On a clear spring day at Crystal Cove State Park, UC Irvine professor William Cooper and undergraduate Tova Handelman sift though a mound of seaweed and sand, oblivious to the curious stares of beachgoers. They're too busy studying trash.
"Look at all this plastic!" says Cooper, picking out a pellet no bigger than a grain of rice from his growing pile. "This is a 'nurdle.' They're used to make plastic products. They shouldn't be on the beach, but if you look closely, they're all over."
Handelman looks grim. With Cooper as her adviser, she did her undergraduate research project on marine debris before getting her bachelor's in social ecology this month.
"Fish and turtles eat those because they look just like fish eggs," she says. "Their stomachs fill up with plastic, and they starve to death."
Cooper, director of UCI's Urban Water Research Center and civil & environmental engineering professor, studies the plastic debris proliferating in the ocean, from the coastline near campus to the deep sea where swirling islands of trash have formed.
He and his students count and catalog plastic trash to document what kind of waste ends up in the ocean and determine how rapidly the debris fields are growing. In February, his team went to Crystal Cove — between Corona del Mar and Laguna Beach — after heavy rains to see how much plastic had been deposited on the beach by churned-up tides and overflowing storm drains and rivers.
"I've never seen the beach so full of plastic," he says. "It was horrible."
They picked up bottle caps, popped balloons, cigarette lighters (which can choke birds that mistake them for small fish), Barbie doll legs, a toothbrush, a hotel room card key, tennis balls, and even a Furby.
"You can get just about anything you want at the beach," Cooper notes drily.
It's the same stuff he's seen floating in the remote ocean, swept out from the mainland. Last July, he joined the Long Beach-based Algalita Marine Research Foundation on a voyage to gauge the scope of the Great Pacific Garbage Patch, a vortex of waste trapped by wind and ocean currents in the North Pacific Gyre northeast of Hawaii. It's the largest of five pollution gyres in the world's oceans.
"We were counting the amount of plastic going under our boat," Cooper recalls. "In 10 minutes, we counted 145 pieces.
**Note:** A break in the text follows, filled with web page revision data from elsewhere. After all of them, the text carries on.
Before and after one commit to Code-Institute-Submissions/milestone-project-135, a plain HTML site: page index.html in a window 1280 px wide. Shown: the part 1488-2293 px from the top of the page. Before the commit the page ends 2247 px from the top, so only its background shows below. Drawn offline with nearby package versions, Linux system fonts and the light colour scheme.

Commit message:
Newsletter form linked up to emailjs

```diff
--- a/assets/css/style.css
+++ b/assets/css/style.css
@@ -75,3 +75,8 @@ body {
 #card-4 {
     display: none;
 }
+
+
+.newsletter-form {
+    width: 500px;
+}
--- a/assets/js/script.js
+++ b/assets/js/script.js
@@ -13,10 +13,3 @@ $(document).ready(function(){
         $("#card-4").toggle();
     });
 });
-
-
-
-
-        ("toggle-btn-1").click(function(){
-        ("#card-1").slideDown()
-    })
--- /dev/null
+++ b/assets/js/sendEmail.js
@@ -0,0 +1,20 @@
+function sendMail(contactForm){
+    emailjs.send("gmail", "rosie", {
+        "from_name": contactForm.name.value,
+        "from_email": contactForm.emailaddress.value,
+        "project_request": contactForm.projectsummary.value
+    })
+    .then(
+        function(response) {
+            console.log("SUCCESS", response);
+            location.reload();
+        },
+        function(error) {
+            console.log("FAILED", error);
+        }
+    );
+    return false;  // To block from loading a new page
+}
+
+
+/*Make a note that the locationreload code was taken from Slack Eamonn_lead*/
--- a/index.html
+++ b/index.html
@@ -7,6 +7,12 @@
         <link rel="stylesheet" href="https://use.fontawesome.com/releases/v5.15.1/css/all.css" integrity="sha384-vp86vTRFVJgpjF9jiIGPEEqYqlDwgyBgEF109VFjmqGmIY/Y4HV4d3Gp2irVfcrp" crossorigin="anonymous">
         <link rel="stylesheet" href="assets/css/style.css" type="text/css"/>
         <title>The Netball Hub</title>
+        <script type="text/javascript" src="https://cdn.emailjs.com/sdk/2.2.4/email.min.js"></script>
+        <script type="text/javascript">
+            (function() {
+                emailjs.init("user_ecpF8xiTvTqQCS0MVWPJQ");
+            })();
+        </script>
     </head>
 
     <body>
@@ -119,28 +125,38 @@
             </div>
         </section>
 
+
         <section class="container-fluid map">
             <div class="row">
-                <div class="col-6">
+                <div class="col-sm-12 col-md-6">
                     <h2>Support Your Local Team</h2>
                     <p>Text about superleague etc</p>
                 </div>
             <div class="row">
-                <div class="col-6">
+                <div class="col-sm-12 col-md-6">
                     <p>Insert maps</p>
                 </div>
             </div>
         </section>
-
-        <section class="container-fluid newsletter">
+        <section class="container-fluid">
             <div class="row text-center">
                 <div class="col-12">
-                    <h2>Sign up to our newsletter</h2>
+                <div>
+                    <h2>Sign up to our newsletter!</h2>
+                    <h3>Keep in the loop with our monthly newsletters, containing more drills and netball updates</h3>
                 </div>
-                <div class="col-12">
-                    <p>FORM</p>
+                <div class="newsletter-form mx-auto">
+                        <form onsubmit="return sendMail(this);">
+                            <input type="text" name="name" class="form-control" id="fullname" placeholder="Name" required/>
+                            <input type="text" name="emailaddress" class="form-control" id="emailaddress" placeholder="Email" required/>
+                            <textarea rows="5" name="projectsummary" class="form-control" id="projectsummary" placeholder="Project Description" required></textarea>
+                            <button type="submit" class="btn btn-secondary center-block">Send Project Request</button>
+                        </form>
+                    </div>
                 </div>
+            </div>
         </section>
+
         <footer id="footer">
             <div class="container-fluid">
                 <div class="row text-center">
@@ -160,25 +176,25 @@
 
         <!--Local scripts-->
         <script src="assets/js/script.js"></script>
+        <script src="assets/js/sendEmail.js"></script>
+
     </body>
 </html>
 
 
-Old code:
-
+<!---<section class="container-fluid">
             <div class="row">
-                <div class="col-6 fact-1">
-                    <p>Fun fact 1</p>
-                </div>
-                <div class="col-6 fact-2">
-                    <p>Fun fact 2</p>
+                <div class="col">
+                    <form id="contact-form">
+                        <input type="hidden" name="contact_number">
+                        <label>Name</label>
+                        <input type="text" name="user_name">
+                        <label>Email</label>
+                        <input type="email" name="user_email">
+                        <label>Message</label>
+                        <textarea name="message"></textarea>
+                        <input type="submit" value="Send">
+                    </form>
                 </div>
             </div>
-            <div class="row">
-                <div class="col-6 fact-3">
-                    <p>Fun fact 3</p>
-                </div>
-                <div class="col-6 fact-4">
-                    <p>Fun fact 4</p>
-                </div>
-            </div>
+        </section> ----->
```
There are tons of it out there."
A racing skipper and former U.S. army captain, Cooper is well suited to the rigors of sea research. In October, he sailed to the Atlantic Garbage Patch, a plastic stew floating off the coast of Bermuda, and will return this summer to see if the debris field has grown.
Plastic waste poses a growing threat because it lasts forever. Plastic products don't biodegrade, but they can break down into small pellets that mimic zooplankton, near the bottom of the food chain.
"About 1 million seabirds and 100,000 sea mammals and turtles are killed each year because they ingested plastics or got trapped in nets or other debris," Cooper says.
At Crystal Cove, Handelman picks up a small O-ring, a rubber or plastic gasket that turns deadly in the ocean.
"Baby turtles stick their heads in them, and when the turtles grow, they suffocate," she says. "The rings strangle them. It's very sad."
Some researchers and environmentalists worry that as plastic makes its way up the food chain, humans also will be at risk. Eating fish that have eaten plastic could expose people to harmful chemicals like polychlorinated biphenyls that have been linked to liver damage, severe rashes and cognitive impairment in children.
Cooper says the key to protecting marine life, and humans, is to change people's attitude toward the ocean.
"The problem is they're disconnected from the environment, so they don't respect it," he says. "Plastic pollution is the No. 1 indicator of how apathetic we've become about the planet."
Cooper has become a busy advocate for ocean cleanup. He has taken sixth-graders on field trips to Crystal Cove for a firsthand look at plastic debris; has conducted an Osher Lifelong Learning Institute seminar on plastic for a course on "Ocean Health"; and is working on a documentary about the dangers of plastic waste.
"Our idea isn't to try to stop people from using plastic," he says. "It's getting them to use less of it and to recycle. And it's getting manufacturers to develop biodegradable products." These would decompose in the environment, not form toxic islands in the sea.
"People think the ocean is infinite, but it's not," Cooper says. "If we don't stop abusing it, we'll kill it — and all life depends on it."
—Kathryn Bold, University Communications